::: EXERCISE DATA
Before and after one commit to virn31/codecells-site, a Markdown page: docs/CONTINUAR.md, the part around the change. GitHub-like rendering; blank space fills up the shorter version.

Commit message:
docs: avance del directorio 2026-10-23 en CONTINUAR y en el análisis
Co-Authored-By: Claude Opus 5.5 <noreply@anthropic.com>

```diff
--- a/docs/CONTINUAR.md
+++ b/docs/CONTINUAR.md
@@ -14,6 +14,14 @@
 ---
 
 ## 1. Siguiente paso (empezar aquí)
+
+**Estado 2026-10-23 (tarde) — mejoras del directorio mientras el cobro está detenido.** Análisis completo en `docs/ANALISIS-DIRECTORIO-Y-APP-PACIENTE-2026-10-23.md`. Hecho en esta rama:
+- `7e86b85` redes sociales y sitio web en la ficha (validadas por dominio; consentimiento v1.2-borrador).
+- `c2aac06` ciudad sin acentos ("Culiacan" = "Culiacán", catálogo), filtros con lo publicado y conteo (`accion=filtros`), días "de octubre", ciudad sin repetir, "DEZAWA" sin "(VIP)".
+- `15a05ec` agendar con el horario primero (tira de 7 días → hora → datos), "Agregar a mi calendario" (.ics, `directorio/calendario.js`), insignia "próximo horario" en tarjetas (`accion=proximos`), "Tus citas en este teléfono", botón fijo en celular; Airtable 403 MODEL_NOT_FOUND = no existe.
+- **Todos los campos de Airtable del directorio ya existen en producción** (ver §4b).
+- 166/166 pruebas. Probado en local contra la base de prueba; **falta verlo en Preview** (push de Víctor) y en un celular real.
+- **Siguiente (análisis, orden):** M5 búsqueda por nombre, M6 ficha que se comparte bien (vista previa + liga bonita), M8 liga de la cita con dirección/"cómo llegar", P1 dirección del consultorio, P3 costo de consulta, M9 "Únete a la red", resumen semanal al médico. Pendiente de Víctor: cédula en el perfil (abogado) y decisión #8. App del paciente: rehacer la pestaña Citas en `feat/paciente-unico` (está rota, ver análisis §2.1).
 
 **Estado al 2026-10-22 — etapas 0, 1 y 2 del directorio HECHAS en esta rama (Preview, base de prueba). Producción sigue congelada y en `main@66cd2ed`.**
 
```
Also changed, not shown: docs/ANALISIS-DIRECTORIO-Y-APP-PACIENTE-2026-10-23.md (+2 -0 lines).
::::::
::: EXERCISE DATA
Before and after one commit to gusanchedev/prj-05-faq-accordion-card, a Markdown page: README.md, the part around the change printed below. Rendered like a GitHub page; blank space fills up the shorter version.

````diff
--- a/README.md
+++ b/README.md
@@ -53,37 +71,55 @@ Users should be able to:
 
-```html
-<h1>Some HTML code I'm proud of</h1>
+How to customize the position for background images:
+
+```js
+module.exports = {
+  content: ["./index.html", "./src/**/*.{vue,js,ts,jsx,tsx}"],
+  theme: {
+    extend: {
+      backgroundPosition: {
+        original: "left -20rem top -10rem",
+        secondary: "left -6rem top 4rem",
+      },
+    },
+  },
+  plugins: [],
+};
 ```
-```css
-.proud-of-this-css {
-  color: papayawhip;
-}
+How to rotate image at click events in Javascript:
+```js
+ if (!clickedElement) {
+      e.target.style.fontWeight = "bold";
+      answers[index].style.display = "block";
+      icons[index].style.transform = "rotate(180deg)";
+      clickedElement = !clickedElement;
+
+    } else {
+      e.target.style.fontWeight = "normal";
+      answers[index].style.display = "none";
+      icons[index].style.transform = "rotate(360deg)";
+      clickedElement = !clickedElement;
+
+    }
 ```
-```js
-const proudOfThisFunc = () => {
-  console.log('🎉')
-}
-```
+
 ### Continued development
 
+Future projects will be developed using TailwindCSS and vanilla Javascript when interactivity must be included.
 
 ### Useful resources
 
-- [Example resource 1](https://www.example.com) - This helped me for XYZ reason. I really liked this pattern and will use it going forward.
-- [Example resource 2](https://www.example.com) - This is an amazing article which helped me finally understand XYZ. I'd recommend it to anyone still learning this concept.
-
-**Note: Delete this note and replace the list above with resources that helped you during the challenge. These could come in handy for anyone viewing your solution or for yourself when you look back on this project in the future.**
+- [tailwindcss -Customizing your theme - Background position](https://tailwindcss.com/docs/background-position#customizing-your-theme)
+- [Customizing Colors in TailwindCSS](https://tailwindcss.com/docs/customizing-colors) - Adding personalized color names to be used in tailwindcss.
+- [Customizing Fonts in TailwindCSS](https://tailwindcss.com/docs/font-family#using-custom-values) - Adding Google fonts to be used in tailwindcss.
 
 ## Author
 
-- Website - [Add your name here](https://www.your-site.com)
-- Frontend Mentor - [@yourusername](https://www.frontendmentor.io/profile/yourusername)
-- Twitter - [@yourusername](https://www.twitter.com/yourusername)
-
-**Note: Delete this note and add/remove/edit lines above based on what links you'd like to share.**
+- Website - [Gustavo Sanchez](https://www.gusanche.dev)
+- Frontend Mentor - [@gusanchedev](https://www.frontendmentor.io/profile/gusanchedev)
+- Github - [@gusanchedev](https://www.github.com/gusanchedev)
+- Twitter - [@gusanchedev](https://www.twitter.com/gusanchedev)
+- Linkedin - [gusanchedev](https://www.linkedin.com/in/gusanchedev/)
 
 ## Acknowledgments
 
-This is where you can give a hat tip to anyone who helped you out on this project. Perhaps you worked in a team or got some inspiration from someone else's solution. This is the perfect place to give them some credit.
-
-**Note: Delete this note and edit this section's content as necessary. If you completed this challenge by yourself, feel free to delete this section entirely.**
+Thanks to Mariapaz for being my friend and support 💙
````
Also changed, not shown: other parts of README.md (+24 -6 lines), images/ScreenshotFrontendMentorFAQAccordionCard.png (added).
::::::
## PROMPT
If a line above holds the word "docs", copy it.

## TASK RESULT
Before and after one commit to virn31/codecells-site, a Markdown page: docs/CONTINUAR.md, the part around the change. GitHub-like rendering; blank space fills up the shorter version.
docs: avance del directorio 2026-10-23 en CONTINUAR y en el análisis
--- a/docs/CONTINUAR.md
+++ b/docs/CONTINUAR.md
+**Estado 2026-10-23 (tarde) — mejoras del directorio mientras el cobro está detenido.** Análisis completo en `docs/ANALISIS-DIRECTORIO-Y-APP-PACIENTE-2026-10-23.md`. Hecho en esta rama:
Also changed, not shown: docs/ANALISIS-DIRECTORIO-Y-APP-PACIENTE-2026-10-23.md (+2 -0 lines).
+- [tailwindcss -Customizing your theme - Background position](https://tailwindcss.com/docs/background-position#customizing-your-theme)
+- [Customizing Colors in TailwindCSS](https://tailwindcss.com/docs/customizing-colors) - Adding personalized color names to be used in tailwindcss.
+- [Customizing Fonts in TailwindCSS](https://tailwindcss.com/docs/font-family#using-custom-values) - Adding Google fonts to be used in tailwindcss.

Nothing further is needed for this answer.